I would argue that is in fact an unecessary evil now.
but in the last tiimes you are right on

11th Chamber
06-02-2007, 12:26 PM
and that KRS thing.....he was paid to go on a show and as a man representing hip hop....he's gotta be mature about certain aspects of the game a leader sort of speak....plus he's lost....like so many cats from the past .......sort of like givin up .....

word. I was just thinkin bout this like "damn, I wonder how many people watchin this video or watchin rap city got no idea who this cat talkin to 50 is"

Onto Tauro's first post, I honestly think that Commercial Hip Hop does help underground hip hop, cause those who dont feel the commercial shit can go directly into the underground shit. Just like in any other music genre. If there was only underground hip hop, and people wasent to into it, then they might just abandon hip hop all together. Same thing for commercial hip hop.

As a listener of both Commercial and Underground hip-hop, I like that there is a somewhat difference between the two.

I dont even kno if I just made any sense, im pretty high and tryin to make a good discussion

OTB
06-02-2007, 12:29 PM
Guide Us Not Into Temptation!!

Edgar Erebus
06-02-2007, 02:13 PM
The problem is that the line between hardcore and commercial is being blurred. KRS is a good example of this. Just look how was it in early 90's - commercial cats as Hammer, Vanilla Ice and P.M. Dawn were literally crucified by hardcore hip-hop fans (especially by KRS).
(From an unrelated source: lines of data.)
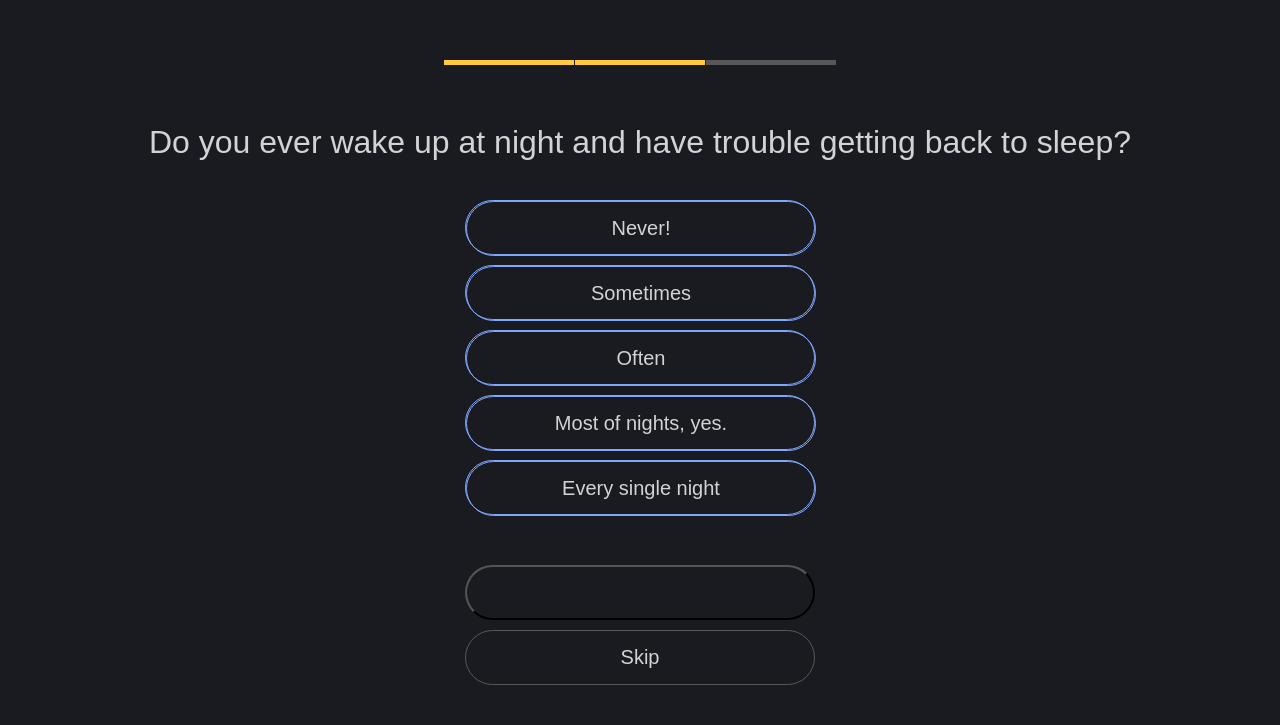
Repository: Crite-Spranberries/sleepixie_app
Page: /onboarding
These files come from the project's save history. The page is drawn as it stood at one moment and after the next save; the edit follows.
The browser window is 1280 px wide. The pictures show the whole page.
Some web fonts or font styles are not loaded; a fallback is used. The project was rebuilt for these pictures with package versions that can differ from the ones it lists, and the page was loaded fresh each time. The framework's server and built-in components were replaced by stand-ins that run in the browser. Also part of the build but not shown: next.config.mjs.

Above is the page before, as saved 2025-05-12 14:43:12.

After the next save:
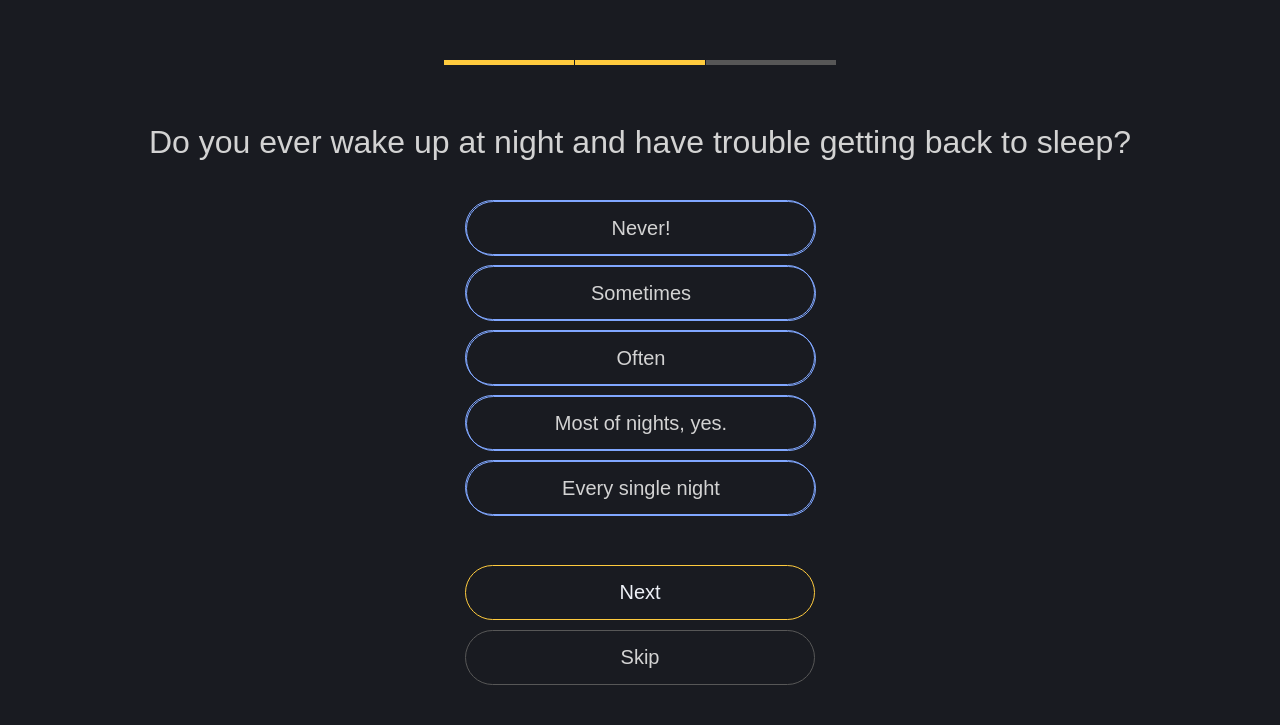
Saved 50 s later.
--- a/ui/buttons/YellowButton.module.css
+++ b/ui/buttons/YellowButton.module.css
@@ -4,13 +4,14 @@
     flex-shrink: 0;
     border-radius: 30px;
     background-color: transparent;
-    color: var(--Day---Primary-2, #191b21);
+    color: var(--Day---Primary-2, #eef1f7);
     text-align: center;
     font-family: "Teachers", sans-serif;
     font-size: 20px;
     font-style: normal;
     font-weight: 400;
     line-height: normal;
+    border: 1px solid #ffcb3e;
     transition: background-color 0.5s linear;
 }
In mid '90-s there was this panic of selling out, like, many people liked Pac's AEOM of Biggie's Life After Death, but at the same time they were constantly under attack as being too commercial. Not to mention that real commercials like Diddy weren't respected by the "underground" audience - but KRS nevertheless made a collabo with Diddy.
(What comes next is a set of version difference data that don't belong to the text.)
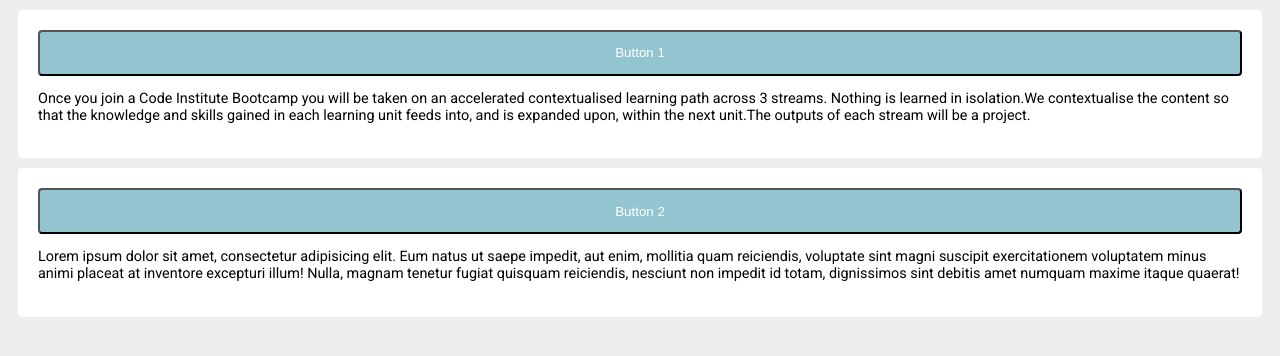
Repository: nitr-am/excersices-using-Jquery
Page: button.html
The author's editor kept a record of every edit. The page is drawn from the files as they stood at one moment, then again after the next edit.
The browser window is 1280 px wide. The pictures show the whole page.
Some web libraries are served in a nearby version.

Above is the page before.

After the next edit:
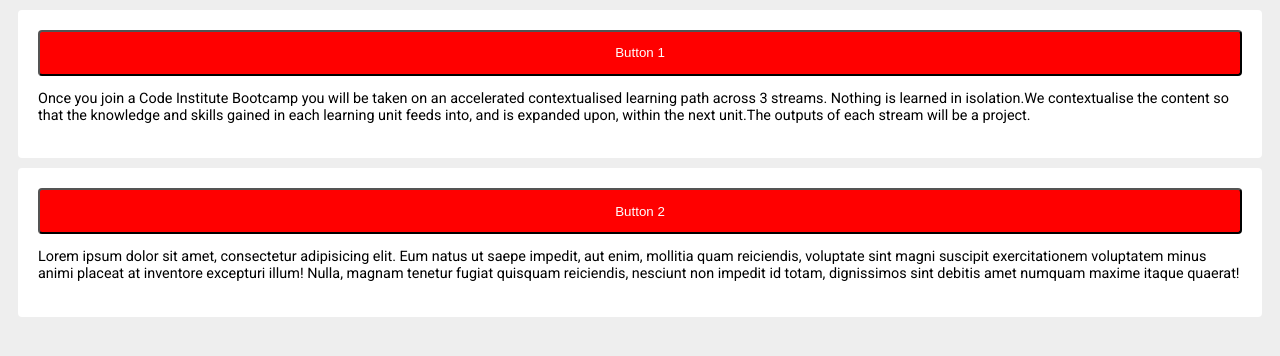
The edit:
--- a/style.css
+++ b/style.css
@@ -93,6 +93,13 @@
 	font-size: 2em;
 }
 
+.makeRed {
+	background-color: red;
+}
+.makeBorder {
+	border: 2px;
+}
+
 #my_footer{
 	width:100%;
 	text-align: center;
And now we got Cam'Ron, we got 50 Cent and D-Block, which are as commercial-inclined as most of those rappers I mentioned, but now they they ARE hardcore, like they ARE underground with all this buzz and mixtapes and shit. KRS stands with 50 Cent in front of the cameras, shakes his hands and justifies his type of music.

Dig the point?

UNCLE RUCKUS
06-02-2007, 02:29 PM
*; The problem is that the line between hardcore and commercial is being blurred. KRS is a good example of this. Just look how was it in early 90's - commercial cats as Hammer, Vanilla Ice and P.M. Dawn were literally crucified by hardcore hip-hop fans (especially by KRS).

In mid '90-s there was this panic of selling out, like, many people liked Pac's AEOM of Biggie's Life After Death, but at the same time they were constantly under attack as being too commercial. Not to mention that real commercials like Diddy weren't respected by the "underground" audience - but KRS nevertheless made a collabo with Diddy.

And now we got Cam'Ron, we got 50 Cent and D-Block, which are as commercial-inclined as most of those rappers I mentioned, but now they they ARE hardcore, like they ARE underground with all this buzz and mixtapes and shit. KRS stands with 50 Cent in front of the cameras, shakes his hands and justifies his type of music.

Dig the point?
who gives a flying-monkey yo
not the point at all

THE W
06-02-2007, 06:00 PM
i doubt "commercial rap" had much influence on where hell razah wanted to go with his music.